The word "graph" has two meanings in math. The most common usage is any pictoral representation of numerical stuff, like pie charts and histograms, or a line drawing that corresponds to an equation, like a line or a parabola, or a jagged line that tracks some variable over time, like a stock market plot.
When mathematicians talk about "graph theory", it means dots connected by lines as in the pictures below, though technically the dots are called vertices and the lines are called edges. Earlier Wednesday Math posts have dealt with graph theory, most notably the Road Coloring Problem, the way to check if a structure is rigid, and the Traveling Salesman Problem, one of the difficult problems in the category known as NP-complete.
One type of graph is called a weighted graph, where numbers are associated with the edges. Usually the number are positive, but not always, and they can represent distances or costs or capacities or any of a number other concepts, so the word "weight" is used instead of "length". For example, if the numbers in this graph were lengths, these shouldn't be straight lines. Notice the 5, 2 and 1 weights, marked in boxes at the top of the graph. If I wanted to travel from the middle top point to the point just to the right, going down first and then up would be a short cut, 2+1=3 instead of the "straight line" distance of 5, and from last week's post about the triangle inequality, we aren't supposed to have short cuts.
Let's assume instead that the numbers represent costs in this case. Our challenge is to find a subset of edges that connect every vertex to every other vertex for the lowest cost. This problem is called the minimal spanning tree.
Like many problems in math, there is more than one correct way to solve this problem and there may be more than one correct answer. The two most famous methods are called Prim's Algorithm and Kruskal's Algorithm, both named for guys who worked at Bell Labs back in the 1950's. Both are called "greedy algorithms", where the way to get the best answer for the final problem is to take the best option at every step of the method.
One of the minimal spanning trees for this graph is shown in red lines. Note that some cheap edges aren't used, like many of the edges with cost equal to 4, while the edge with cost equal to 7, marked in a red circle in the lower right hand has to be used, because that is the cheapest way to connect the lower right hand vertex to the rest of the graph. The only other choice is the edge with cost 8.
In this graph, there are two different sets of edges that can do the same job of connecting everything for the same cost. Since the cost is "minimal", that is the part of the solution that cannot change, but the two edges with cost 3 marked in boxes are interchangable. If we remove the edge at the top and replace it with the edge in the middle, we still have total connectivity at the lowest possible price.
Finding the number of different minimal spanning trees is Matty Boy's personal contribution to higher mathematics.

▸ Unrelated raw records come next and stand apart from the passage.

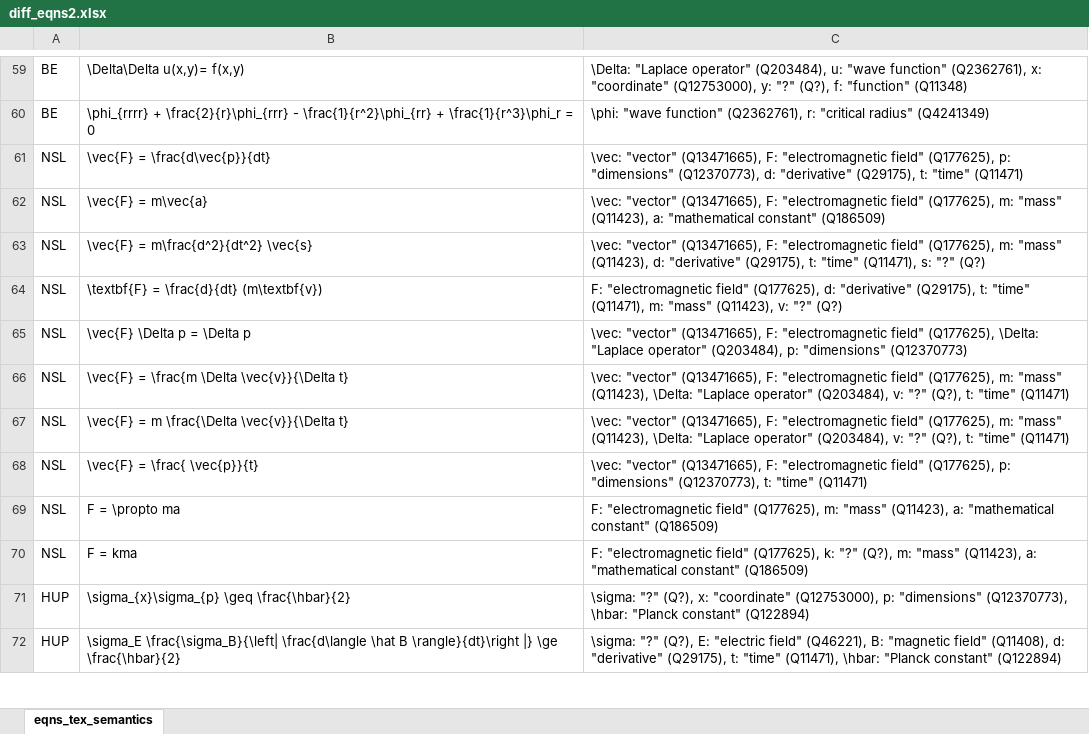
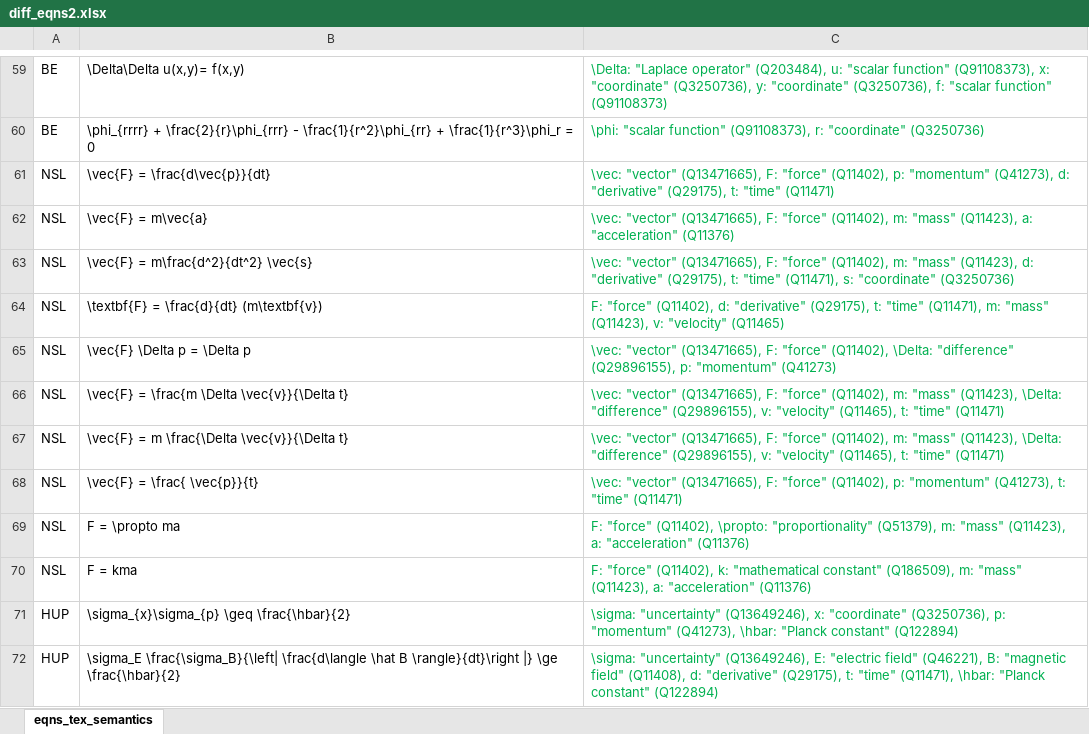
Before and after one commit to gipplab/formula-concept-retrieval, an Excel workbook: Formula Concept Retrieval/diff_eqns_examples/ten examples/diff_eqns2.xlsx, sheet eqns_tex_semantics, drawn as a sheet; only a part is shown, gaps mark what is left out; values as stored, in another font and other column widths than the file's, no borders; the diff covers the shown part only; the diff names each change by its address in the sheet, - before the commit and + after, or states it on an @@ line.

```diff
--- a/Formula Concept Retrieval/diff_eqns_examples/ten examples/diff_eqns2.xlsx (sheet eqns_tex_semantics)
+++ b/Formula Concept Retrieval/diff_eqns_examples/ten examples/diff_eqns2.xlsx (sheet eqns_tex_semantics)
-C59:C72 text colour: black
+C59:C72 text colour: #00B050
-C59: …(Q203484), u: "wave function" (Q2362761), x: "coordinate" (Q12753000), y: "?" (Q?), f: "function" (Q11348)
+C59: …(Q203484), u: "scalar function" (Q91108373), x: "coordinate" (Q3250736), y: "coordinate" (Q3250736), f: "scalar function" (Q91108373)
-C60: \phi: "wave function" (Q2362761), r: "critical radius" (Q4241349)
+C60: \phi: "scalar function" (Q91108373), r: "coordinate" (Q3250736)
-C61: …(Q13471665), F: "electromagnetic field" (Q177625), p: "dimensions" (Q12370773), d: "derivative"…
+C61: …(Q13471665), F: "force" (Q11402), p: "momentum" (Q41273), d: "derivative"…
-C62: …(Q13471665), F: "electromagnetic field" (Q177625), m: "mass" (Q11423), a: "mathematical constant" (Q186509)
+C62: …(Q13471665), F: "force" (Q11402), m: "mass" (Q11423), a: "acceleration" (Q11376)
-C63: …(Q13471665), F: "electromagnetic field" (Q177625), m: "mass" (Q11423), d: "derivative" (Q29175), t: "time" (Q11471), s: "?" (Q?)
+C63: …(Q13471665), F: "force" (Q11402), m: "mass" (Q11423), d: "derivative" (Q29175), t: "time" (Q11471), s: "coordinate" (Q3250736)
-C64: F: "electromagnetic field" (Q177625), d: "derivative" (Q29175), t: "time" (Q11471), m: "mass" (Q11423), v: "?" (Q?)
+C64: F: "force" (Q11402), d: "derivative" (Q29175), t: "time" (Q11471), m: "mass" (Q11423), v: "velocity" (Q11465)
-C65: …(Q13471665), F: "electromagnetic field" (Q177625), \Delta: "Laplace operator" (Q203484), p: "dimensions" (Q12370773)
+C65: …(Q13471665), F: "force" (Q11402), \Delta: "difference" (Q29896155), p: "momentum" (Q41273)
-C66:C67: …(Q13471665), F: "electromagnetic field" (Q177625), m: "mass" (Q11423), \Delta: "Laplace operator" (Q203484), v: "?" (Q?), t: "time"…
+C66:C67: …(Q13471665), F: "force" (Q11402), m: "mass" (Q11423), \Delta: "difference" (Q29896155), v: "velocity" (Q11465), t: "time"…
-C68: …(Q13471665), F: "electromagnetic field" (Q177625), p: "dimensions" (Q12370773), t: "time"…
+C68: …(Q13471665), F: "force" (Q11402), p: "momentum" (Q41273), t: "time"…
-C69: F: "electromagnetic field" (Q177625), m: "mass" (Q11423), a: "mathematical constant" (Q186509)
+C69: F: "force" (Q11402), \propto: "proportionality" (Q51379), m: "mass" (Q11423), a: "acceleration" (Q11376)
-C70: F: "electromagnetic field" (Q177625), k: "?" (Q?), m: "mass" (Q11423), a: "mathematical constant" (Q186509)
+C70: F: "force" (Q11402), k: "mathematical constant" (Q186509), m: "mass" (Q11423), a: "acceleration" (Q11376)
-C71: \sigma: "?" (Q?), x: "coordinate" (Q12753000), p: "dimensions" (Q12370773), \hbar: "Planck…
+C71: \sigma: "uncertainty" (Q13649246), x: "coordinate" (Q3250736), p: "momentum" (Q41273), \hbar: "Planck…
-C72: \sigma: "?" (Q?), E: "electric…
+C72: \sigma: "uncertainty" (Q13649246), E: "electric…
```
Also changed, not shown: 61 edited cells and cell formats elsewhere in this sheet, 5 other files.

I came up with a method for doing this, though it isn't the only one. As of a few years ago, my method was being taught at Stanford by Persi Diaconis, a well-known name in statistics and math, who I met at a few local math conferences.
Finding alternate minimal spanning trees can be useful in a really big graph, like the connections between computer nodes that make up the internet. If different users are making use of different minimal spanning trees at the same time, this can cut down on traffic congestion and make the internet faster for everybody while keeping costs low. Because these are greedy algorithms, the problem of finding minimal spanning trees can be solved very quickly on a fast computer, even for a very big instance of the problem, like a graph the size of the entire internet.